Runaway inequality is eroding trust in democratic societies and paving the way for authoritarian and nativist regimes to take root, according to a dire new report from the United Nations. The findings note that solutions — including robust social safety nets, an active redistribution of wealth and the protection of workers rights — “have been recommended for decades” and are well within the capacity of the world’s wealthy nations.

But in many countries, including the United States, such initiatives have been blocked by “economic elites” because they inevitably challenge the interests of certain individuals and groups, the report says, affecting the balance of power in nations that pursue greater economic redistribution.

The broad contours of income and wealth inequality in the United States are, at this point, well-known. The top 1 percent of households have roughly doubled their share of the nation’s wealth since 1980, leaving less behind for everyone else. The 400 richest Americans now have significantly more money than the 150 million Americans in the bottom 60 percent of the distribution.

In the past several decades, paychecks of rank-and-file workers have stagnated even as they have delivered on the growing profits demanded by their bosses and shareholders. As the U.N. report notes, the average compensation for a chief executive at a Standard & Poor’s 500 company was $14.5 million in 2018, while the average production and nonsupervisory worker took in about $40,000.

Defenders of the economic status quo have argued, at times, that inequality is probably not rising all that much. But even if it is, it may well be the inevitable byproduct of a capitalist society and, in fact, it might actually be good. Economic inequality, in this view, is simply the price of paying a fair remuneration to the people who produce the iPhones and the cool apps and the free shipping that all of us — even the less fortunate — are now able to enjoy.

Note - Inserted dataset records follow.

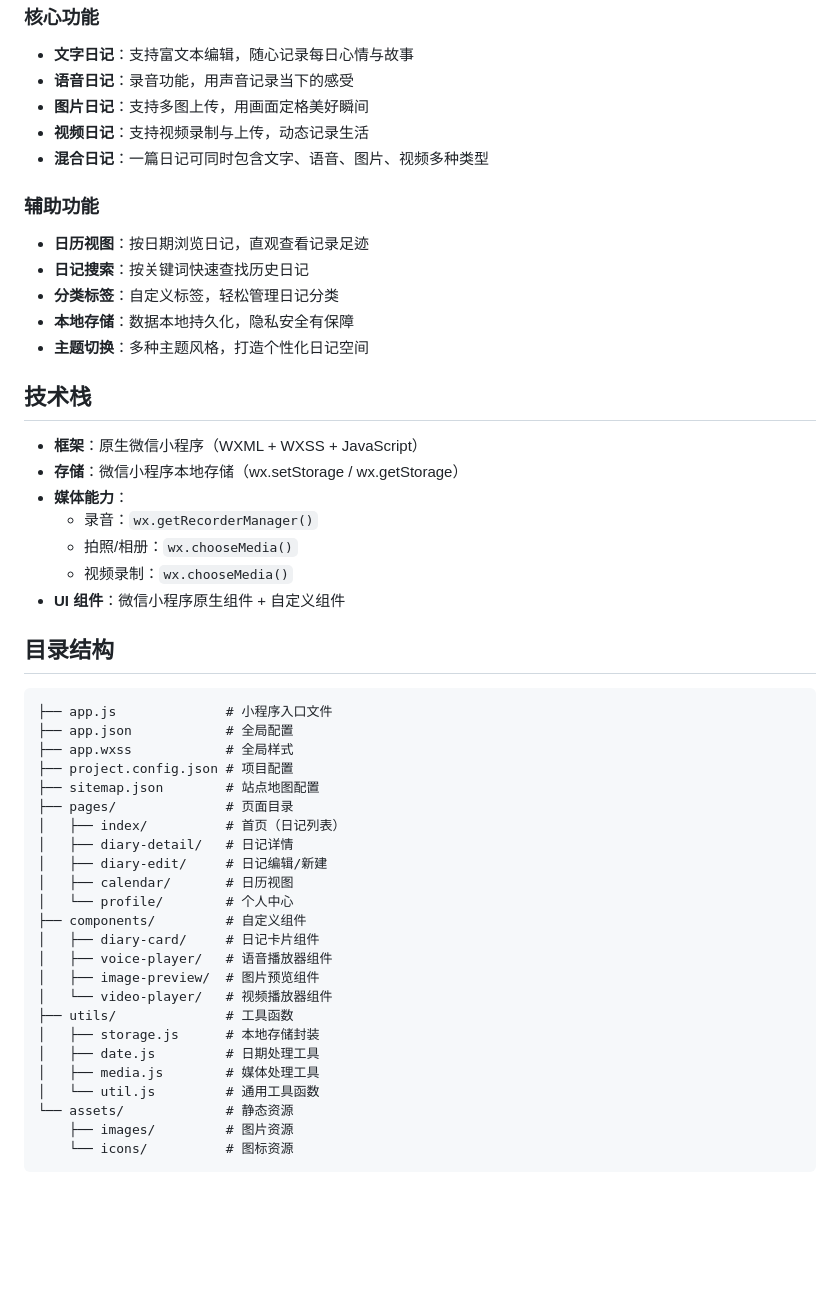
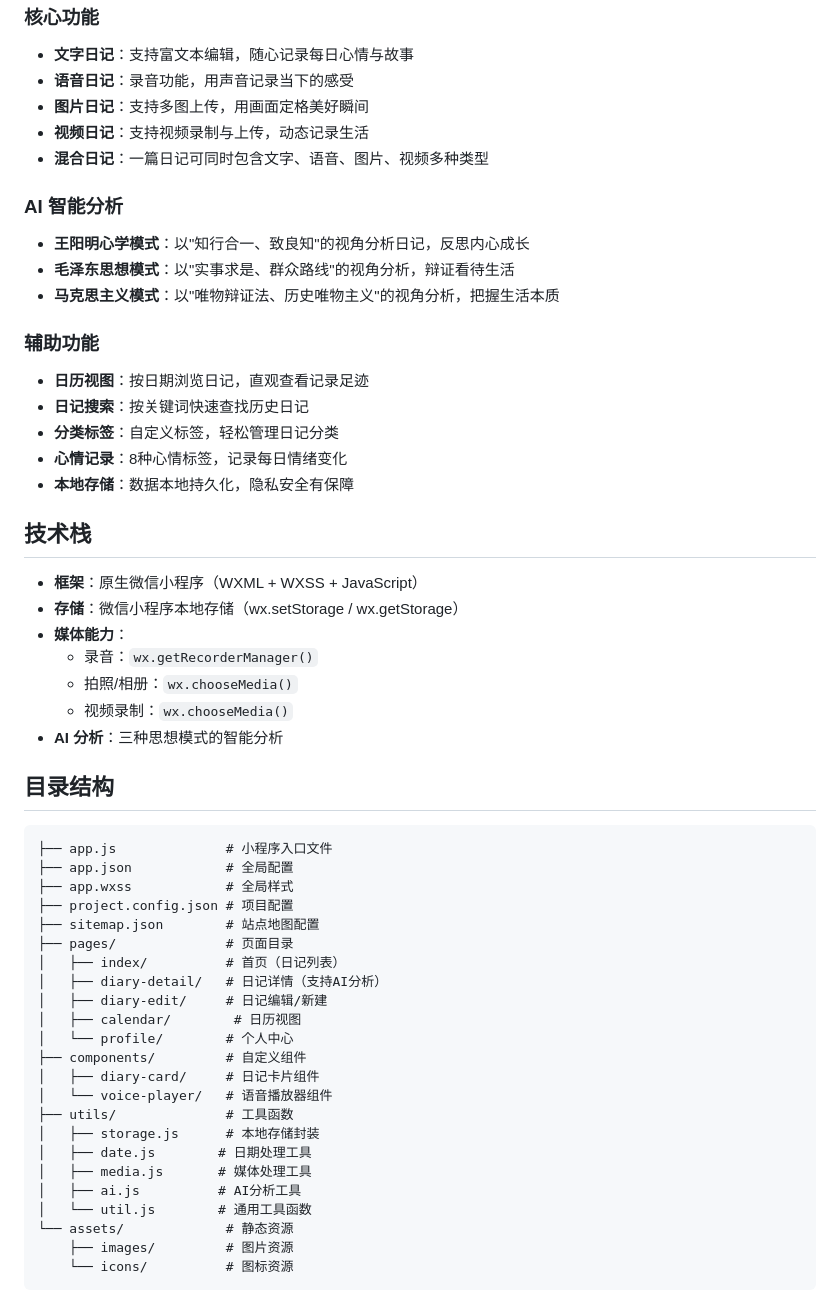
Before and after one commit to pheney-chen/diary-front, a Markdown page: README.md, the part around one of its changes. Drawn GitHub-style; blank space fills up the shorter version.

```diff
--- a/README.md
+++ b/README.md
@@ -12,13 +12,19 @@
 - **视频日记**：支持视频录制与上传，动态记录生活
 - **混合日记**：一篇日记可同时包含文字、语音、图片、视频多种类型
 
+### AI 智能分析
+
+- **王阳明心学模式**：以"知行合一、致良知"的视角分析日记，反思内心成长
+- **毛泽东思想模式**：以"实事求是、群众路线"的视角分析，辩证看待生活
+- **马克思主义模式**：以"唯物辩证法、历史唯物主义"的视角分析，把握生活本质
+
 ### 辅助功能
 
 - **日历视图**：按日期浏览日记，直观查看记录足迹
 - **日记搜索**：按关键词快速查找历史日记
 - **分类标签**：自定义标签，轻松管理日记分类
+- **心情记录**：8种心情标签，记录每日情绪变化
 - **本地存储**：数据本地持久化，隐私安全有保障
-- **主题切换**：多种主题风格，打造个性化日记空间
 
 ## 技术栈
 
@@ -28,7 +34,7 @@
   - 录音：`wx.getRecorderManager()`
   - 拍照/相册：`wx.chooseMedia()`
   - 视频录制：`wx.chooseMedia()`
-- **UI 组件**：微信小程序原生组件 + 自定义组件
+- **AI 分析**：三种思想模式的智能分析
 
 ## 目录结构
 
@@ -40,20 +46,19 @@
 ├── sitemap.json        # 站点地图配置
 ├── pages/              # 页面目录
 │   ├── index/          # 首页（日记列表）
-│   ├── diary-detail/   # 日记详情
+│   ├── diary-detail/   # 日记详情（支持AI分析）
 │   ├── diary-edit/     # 日记编辑/新建
-│   ├── calendar/       # 日历视图
+│   ├── calendar/        # 日历视图
 │   └── profile/        # 个人中心
 ├── components/         # 自定义组件
 │   ├── diary-card/     # 日记卡片组件
-│   ├── voice-player/   # 语音播放器组件
-│   ├── image-preview/  # 图片预览组件
-│   └── video-player/   # 视频播放器组件
+│   └── voice-player/   # 语音播放器组件
 ├── utils/              # 工具函数
 │   ├── storage.js      # 本地存储封装
-│   ├── date.js         # 日期处理工具
-│   ├── media.js        # 媒体处理工具
-│   └── util.js         # 通用工具函数
+│   ├── date.js        # 日期处理工具
+│   ├── media.js       # 媒体处理工具
+│   ├── ai.js          # AI分析工具
+│   └── util.js        # 通用工具函数
 └── assets/             # 静态资源
     ├── images/         # 图片资源
     └── icons/          # 图标资源
```
Also changed, not shown: other parts of README.md (+49 -3 lines).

The U.N. report notes, however, that rampant inequality is harmful even to people at the top of income and wealth distributions. Unequal societies “grow more slowly and are less successful at sustaining economic growth,” as numerous studies have shown. As economic conditions deteriorate in lower and middle classes, we may get to a point where a critical mass of the population can no longer afford the iPhones and cool apps and free shipping that are driving our economy, causing a recession. In the end, the trouble with capitalism may be that eventually you run out of other people’s money.